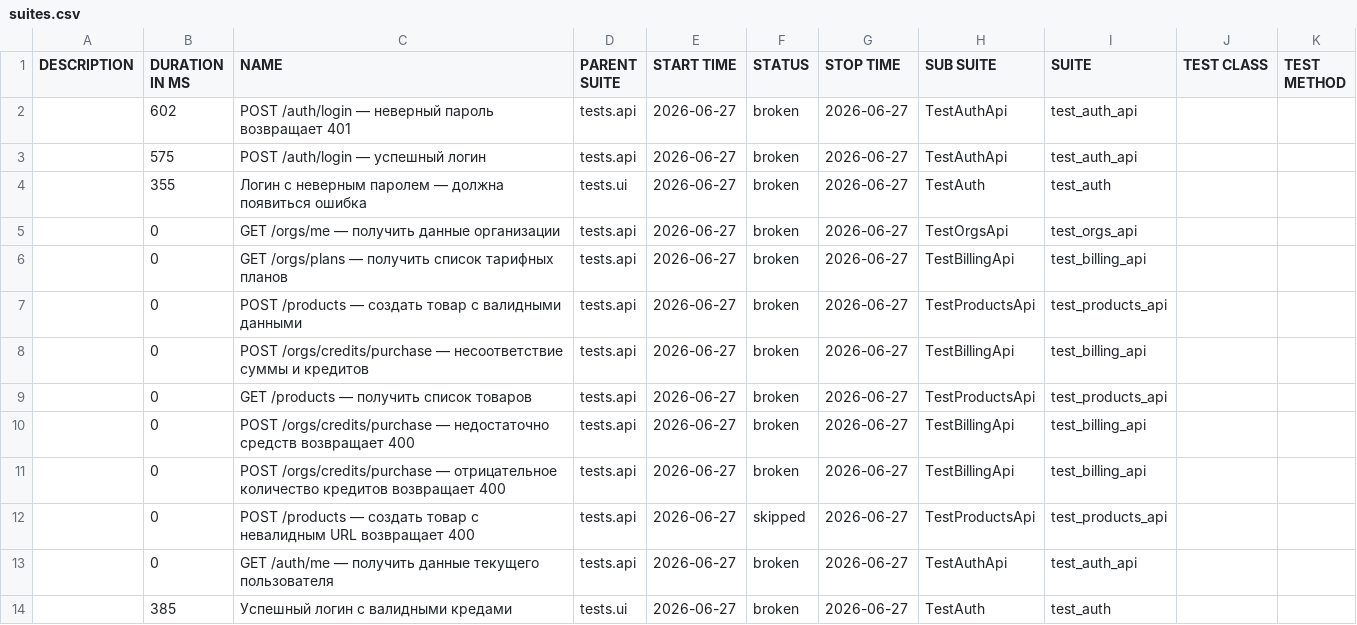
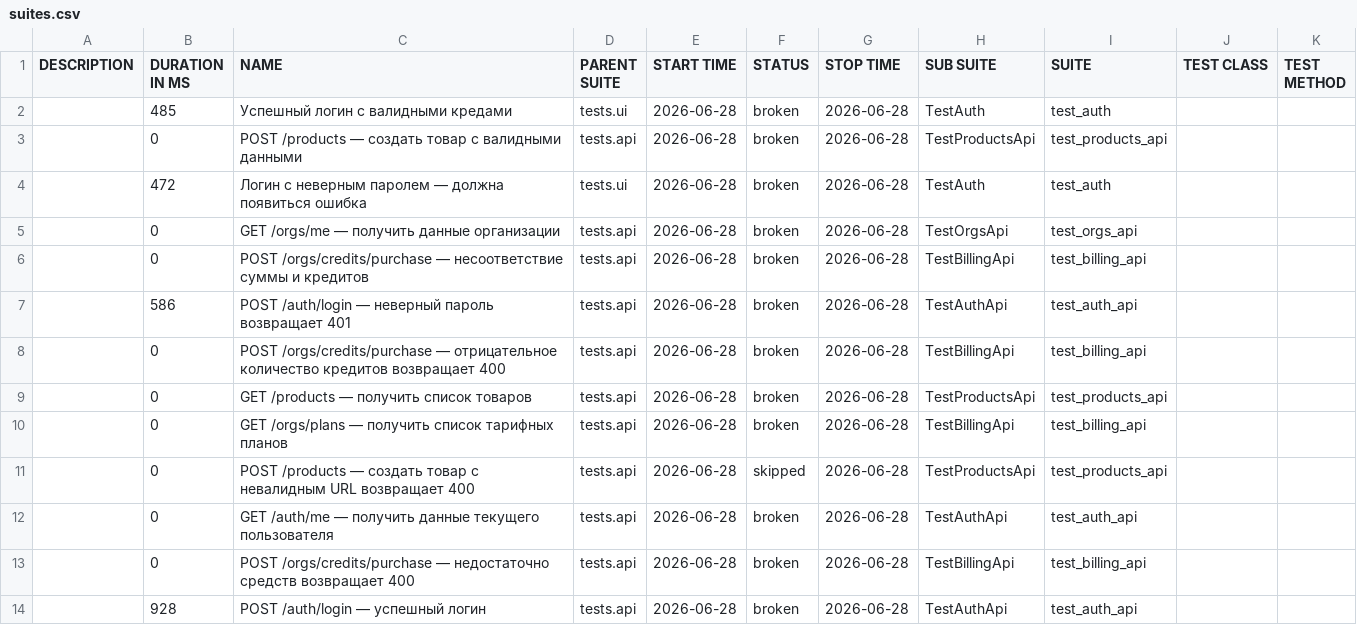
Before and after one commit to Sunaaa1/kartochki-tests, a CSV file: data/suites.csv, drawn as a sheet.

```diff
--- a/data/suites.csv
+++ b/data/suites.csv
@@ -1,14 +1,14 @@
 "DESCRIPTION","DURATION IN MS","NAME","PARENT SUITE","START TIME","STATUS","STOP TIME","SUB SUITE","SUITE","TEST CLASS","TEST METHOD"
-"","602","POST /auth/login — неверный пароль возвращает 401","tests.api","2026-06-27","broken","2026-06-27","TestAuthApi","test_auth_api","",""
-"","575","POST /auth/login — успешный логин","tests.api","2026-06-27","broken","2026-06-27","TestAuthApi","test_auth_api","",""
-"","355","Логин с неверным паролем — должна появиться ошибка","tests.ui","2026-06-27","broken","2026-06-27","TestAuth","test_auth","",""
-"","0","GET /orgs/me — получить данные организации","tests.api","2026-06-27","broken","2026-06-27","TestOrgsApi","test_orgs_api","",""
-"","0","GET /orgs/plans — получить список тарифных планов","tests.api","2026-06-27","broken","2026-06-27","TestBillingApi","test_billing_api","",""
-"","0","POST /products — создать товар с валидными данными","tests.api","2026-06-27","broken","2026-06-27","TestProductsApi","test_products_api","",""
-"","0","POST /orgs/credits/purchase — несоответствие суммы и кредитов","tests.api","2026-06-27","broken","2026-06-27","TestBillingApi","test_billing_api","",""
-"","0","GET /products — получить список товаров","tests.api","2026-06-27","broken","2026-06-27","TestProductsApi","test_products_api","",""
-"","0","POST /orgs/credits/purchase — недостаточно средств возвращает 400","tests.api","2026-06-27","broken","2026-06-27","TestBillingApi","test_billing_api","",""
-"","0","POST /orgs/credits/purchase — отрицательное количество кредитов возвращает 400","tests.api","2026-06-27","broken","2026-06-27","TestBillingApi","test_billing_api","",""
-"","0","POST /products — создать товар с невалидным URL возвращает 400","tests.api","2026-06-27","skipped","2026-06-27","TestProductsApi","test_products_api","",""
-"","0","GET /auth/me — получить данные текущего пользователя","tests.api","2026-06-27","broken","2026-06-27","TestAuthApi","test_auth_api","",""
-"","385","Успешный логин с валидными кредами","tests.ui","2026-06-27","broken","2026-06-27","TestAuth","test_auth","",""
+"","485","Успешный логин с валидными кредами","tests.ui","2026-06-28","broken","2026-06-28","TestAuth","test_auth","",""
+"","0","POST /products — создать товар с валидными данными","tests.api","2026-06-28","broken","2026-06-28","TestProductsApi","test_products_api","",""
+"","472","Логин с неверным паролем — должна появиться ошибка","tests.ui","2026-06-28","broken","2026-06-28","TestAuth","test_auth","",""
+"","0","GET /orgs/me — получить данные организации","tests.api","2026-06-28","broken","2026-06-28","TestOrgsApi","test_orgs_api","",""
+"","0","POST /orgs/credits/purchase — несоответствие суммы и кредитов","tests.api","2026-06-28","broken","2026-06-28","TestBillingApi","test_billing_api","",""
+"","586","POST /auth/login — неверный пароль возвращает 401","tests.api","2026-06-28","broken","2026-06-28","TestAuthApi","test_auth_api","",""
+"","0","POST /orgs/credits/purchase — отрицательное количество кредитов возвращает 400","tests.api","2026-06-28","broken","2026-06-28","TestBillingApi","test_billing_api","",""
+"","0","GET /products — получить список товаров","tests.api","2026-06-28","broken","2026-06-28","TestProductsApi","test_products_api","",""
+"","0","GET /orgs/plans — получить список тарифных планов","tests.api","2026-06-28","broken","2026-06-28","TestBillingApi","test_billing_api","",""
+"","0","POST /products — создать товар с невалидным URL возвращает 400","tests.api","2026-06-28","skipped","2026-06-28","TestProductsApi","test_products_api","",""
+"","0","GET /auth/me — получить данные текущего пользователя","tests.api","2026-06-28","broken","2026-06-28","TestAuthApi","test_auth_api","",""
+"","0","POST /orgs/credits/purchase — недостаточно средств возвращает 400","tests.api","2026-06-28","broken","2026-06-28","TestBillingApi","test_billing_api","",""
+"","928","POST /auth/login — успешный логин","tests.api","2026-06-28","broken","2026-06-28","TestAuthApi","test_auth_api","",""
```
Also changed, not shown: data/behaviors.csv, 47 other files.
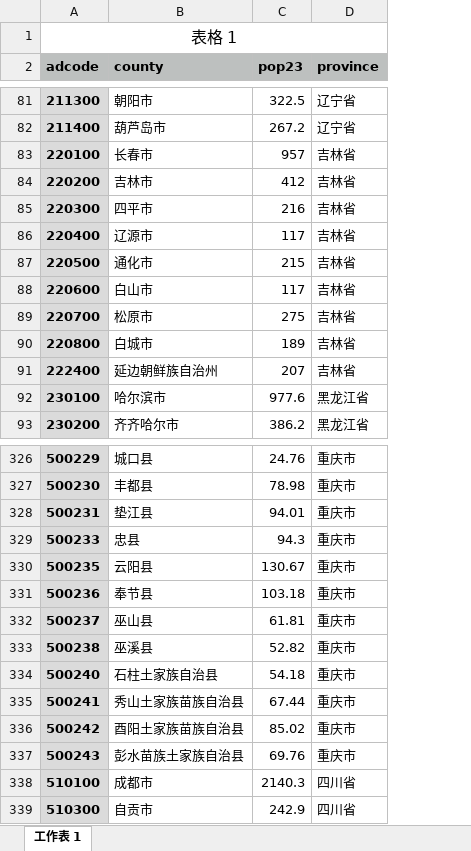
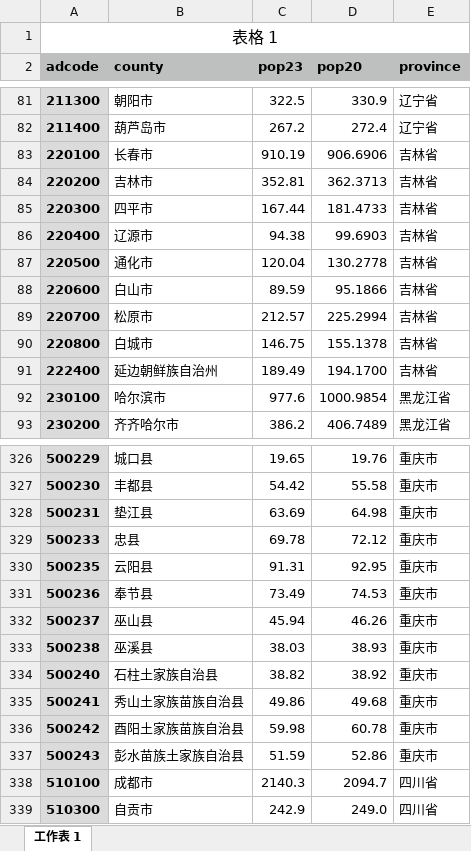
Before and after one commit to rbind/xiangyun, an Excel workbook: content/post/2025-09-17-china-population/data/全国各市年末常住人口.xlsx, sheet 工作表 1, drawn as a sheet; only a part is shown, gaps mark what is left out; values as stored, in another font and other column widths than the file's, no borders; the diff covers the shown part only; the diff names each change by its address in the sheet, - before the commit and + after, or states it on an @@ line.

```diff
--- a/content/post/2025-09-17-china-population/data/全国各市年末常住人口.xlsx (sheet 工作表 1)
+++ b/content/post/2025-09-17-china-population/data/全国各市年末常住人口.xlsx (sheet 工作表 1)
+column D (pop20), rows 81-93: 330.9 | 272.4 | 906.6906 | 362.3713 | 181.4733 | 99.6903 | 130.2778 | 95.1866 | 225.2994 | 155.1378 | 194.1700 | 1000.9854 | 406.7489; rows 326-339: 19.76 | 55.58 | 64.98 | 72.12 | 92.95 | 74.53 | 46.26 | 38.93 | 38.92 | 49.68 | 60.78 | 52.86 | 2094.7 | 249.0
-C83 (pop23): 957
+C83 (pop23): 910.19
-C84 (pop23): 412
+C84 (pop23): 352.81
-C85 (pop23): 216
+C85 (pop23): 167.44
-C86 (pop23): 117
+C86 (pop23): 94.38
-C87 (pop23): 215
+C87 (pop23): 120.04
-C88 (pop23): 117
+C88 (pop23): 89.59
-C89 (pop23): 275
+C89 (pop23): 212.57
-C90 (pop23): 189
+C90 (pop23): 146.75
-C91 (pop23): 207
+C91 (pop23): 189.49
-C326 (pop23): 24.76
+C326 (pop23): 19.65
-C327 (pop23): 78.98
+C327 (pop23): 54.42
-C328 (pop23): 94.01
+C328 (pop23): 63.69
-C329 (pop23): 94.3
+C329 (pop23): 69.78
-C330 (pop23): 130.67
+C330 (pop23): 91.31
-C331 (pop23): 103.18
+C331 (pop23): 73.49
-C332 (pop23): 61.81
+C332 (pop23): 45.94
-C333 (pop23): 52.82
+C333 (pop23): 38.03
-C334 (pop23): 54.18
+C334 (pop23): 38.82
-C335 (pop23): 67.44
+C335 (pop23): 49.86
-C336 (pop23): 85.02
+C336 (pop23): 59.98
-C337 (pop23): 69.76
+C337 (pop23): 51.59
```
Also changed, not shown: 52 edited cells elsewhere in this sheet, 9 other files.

============================================================

→ Exercise goal
Return, exactly as they stand, all of the lines above, but not the pictures.

→ Expected answer
Before and after one commit to Sunaaa1/kartochki-tests, a CSV file: data/suites.csv, drawn as a sheet.

```diff
--- a/data/suites.csv
+++ b/data/suites.csv
@@ -1,14 +1,14 @@
 "DESCRIPTION","DURATION IN MS","NAME","PARENT SUITE","START TIME","STATUS","STOP TIME","SUB SUITE","SUITE","TEST CLASS","TEST METHOD"
-"","602","POST /auth/login — неверный пароль возвращает 401","tests.api","2026-06-27","broken","2026-06-27","TestAuthApi","test_auth_api","",""
-"","575","POST /auth/login — успешный логин","tests.api","2026-06-27","broken","2026-06-27","TestAuthApi","test_auth_api","",""
-"","355","Логин с неверным паролем — должна появиться ошибка","tests.ui","2026-06-27","broken","2026-06-27","TestAuth","test_auth","",""
-"","0","GET /orgs/me — получить данные организации","tests.api","2026-06-27","broken","2026-06-27","TestOrgsApi","test_orgs_api","",""
-"","0","GET /orgs/plans — получить список тарифных планов","tests.api","2026-06-27","broken","2026-06-27","TestBillingApi","test_billing_api","",""
-"","0","POST /products — создать товар с валидными данными","tests.api","2026-06-27","broken","2026-06-27","TestProductsApi","test_products_api","",""
-"","0","POST /orgs/credits/purchase — несоответствие суммы и кредитов","tests.api","2026-06-27","broken","2026-06-27","TestBillingApi","test_billing_api","",""
-"","0","GET /products — получить список товаров","tests.api","2026-06-27","broken","2026-06-27","TestProductsApi","test_products_api","",""
-"","0","POST /orgs/credits/purchase — недостаточно средств возвращает 400","tests.api","2026-06-27","broken","2026-06-27","TestBillingApi","test_billing_api","",""
-"","0","POST /orgs/credits/purchase — отрицательное количество кредитов возвращает 400","tests.api","2026-06-27","broken","2026-06-27","TestBillingApi","test_billing_api","",""
-"","0","POST /products — создать товар с невалидным URL возвращает 400","tests.api","2026-06-27","skipped","2026-06-27","TestProductsApi","test_products_api","",""
-"","0","GET /auth/me — получить данные текущего пользователя","tests.api","2026-06-27","broken","2026-06-27","TestAuthApi","test_auth_api","",""
-"","385","Успешный логин с валидными кредами","tests.ui","2026-06-27","broken","2026-06-27","TestAuth","test_auth","",""
+"","485","Успешный логин с валидными кредами","tests.ui","2026-06-28","broken","2026-06-28","TestAuth","test_auth","",""
+"","0","POST /products — создать товар с валидными данными","tests.api","2026-06-28","broken","2026-06-28","TestProductsApi","test_products_api","",""
+"","472","Логин с неверным паролем — должна появиться ошибка","tests.ui","2026-06-28","broken","2026-06-28","TestAuth","test_auth","",""
+"","0","GET /orgs/me — получить данные организации","tests.api","2026-06-28","broken","2026-06-28","TestOrgsApi","test_orgs_api","",""
+"","0","POST /orgs/credits/purchase — несоответствие суммы и кредитов","tests.api","2026-06-28","broken","2026-06-28","TestBillingApi","test_billing_api","",""
+"","586","POST /auth/login — неверный пароль возвращает 401","tests.api","2026-06-28","broken","2026-06-28","TestAuthApi","test_auth_api","",""
+"","0","POST /orgs/credits/purchase — отрицательное количество кредитов возвращает 400","tests.api","2026-06-28","broken","2026-06-28","TestBillingApi","test_billing_api","",""
+"","0","GET /products — получить список товаров","tests.api","2026-06-28","broken","2026-06-28","TestProductsApi","test_products_api","",""
+"","0","GET /orgs/plans — получить список тарифных планов","tests.api","2026-06-28","broken","2026-06-28","TestBillingApi","test_billing_api","",""
+"","0","POST /products — создать товар с невалидным URL возвращает 400","tests.api","2026-06-28","skipped","2026-06-28","TestProductsApi","test_products_api","",""
+"","0","GET /auth/me — получить данные текущего пользователя","tests.api","2026-06-28","broken","2026-06-28","TestAuthApi","test_auth_api","",""
+"","0","POST /orgs/credits/purchase — недостаточно средств возвращает 400","tests.api","2026-06-28","broken","2026-06-28","TestBillingApi","test_billing_api","",""
+"","928","POST /auth/login — успешный логин","tests.api","2026-06-28","broken","2026-06-28","TestAuthApi","test_auth_api","",""
```
Also changed, not shown: data/behaviors.csv, 47 other files.
Before and after one commit to rbind/xiangyun, an Excel workbook: content/post/2025-09-17-china-population/data/全国各市年末常住人口.xlsx, sheet 工作表 1, drawn as a sheet; only a part is shown, gaps mark what is left out; values as stored, in another font and other column widths than the file's, no borders; the diff covers the shown part only; the diff names each change by its address in the sheet, - before the commit and + after, or states it on an @@ line.

```diff
--- a/content/post/2025-09-17-china-population/data/全国各市年末常住人口.xlsx (sheet 工作表 1)
+++ b/content/post/2025-09-17-china-population/data/全国各市年末常住人口.xlsx (sheet 工作表 1)
+column D (pop20), rows 81-93: 330.9 | 272.4 | 906.6906 | 362.3713 | 181.4733 | 99.6903 | 130.2778 | 95.1866 | 225.2994 | 155.1378 | 194.1700 | 1000.9854 | 406.7489; rows 326-339: 19.76 | 55.58 | 64.98 | 72.12 | 92.95 | 74.53 | 46.26 | 38.93 | 38.92 | 49.68 | 60.78 | 52.86 | 2094.7 | 249.0
-C83 (pop23): 957
+C83 (pop23): 910.19
-C84 (pop23): 412
+C84 (pop23): 352.81
-C85 (pop23): 216
+C85 (pop23): 167.44
-C86 (pop23): 117
+C86 (pop23): 94.38
-C87 (pop23): 215
+C87 (pop23): 120.04
-C88 (pop23): 117
+C88 (pop23): 89.59
-C89 (pop23): 275
+C89 (pop23): 212.57
-C90 (pop23): 189
+C90 (pop23): 146.75
-C91 (pop23): 207
+C91 (pop23): 189.49
-C326 (pop23): 24.76
+C326 (pop23): 19.65
-C327 (pop23): 78.98
+C327 (pop23): 54.42
-C328 (pop23): 94.01
+C328 (pop23): 63.69
-C329 (pop23): 94.3
+C329 (pop23): 69.78
-C330 (pop23): 130.67
+C330 (pop23): 91.31
-C331 (pop23): 103.18
+C331 (pop23): 73.49
-C332 (pop23): 61.81
+C332 (pop23): 45.94
-C333 (pop23): 52.82
+C333 (pop23): 38.03
-C334 (pop23): 54.18
+C334 (pop23): 38.82
-C335 (pop23): 67.44
+C335 (pop23): 49.86
-C336 (pop23): 85.02
+C336 (pop23): 59.98
-C337 (pop23): 69.76
+C337 (pop23): 51.59
```
Also changed, not shown: 52 edited cells elsewhere in this sheet, 9 other files.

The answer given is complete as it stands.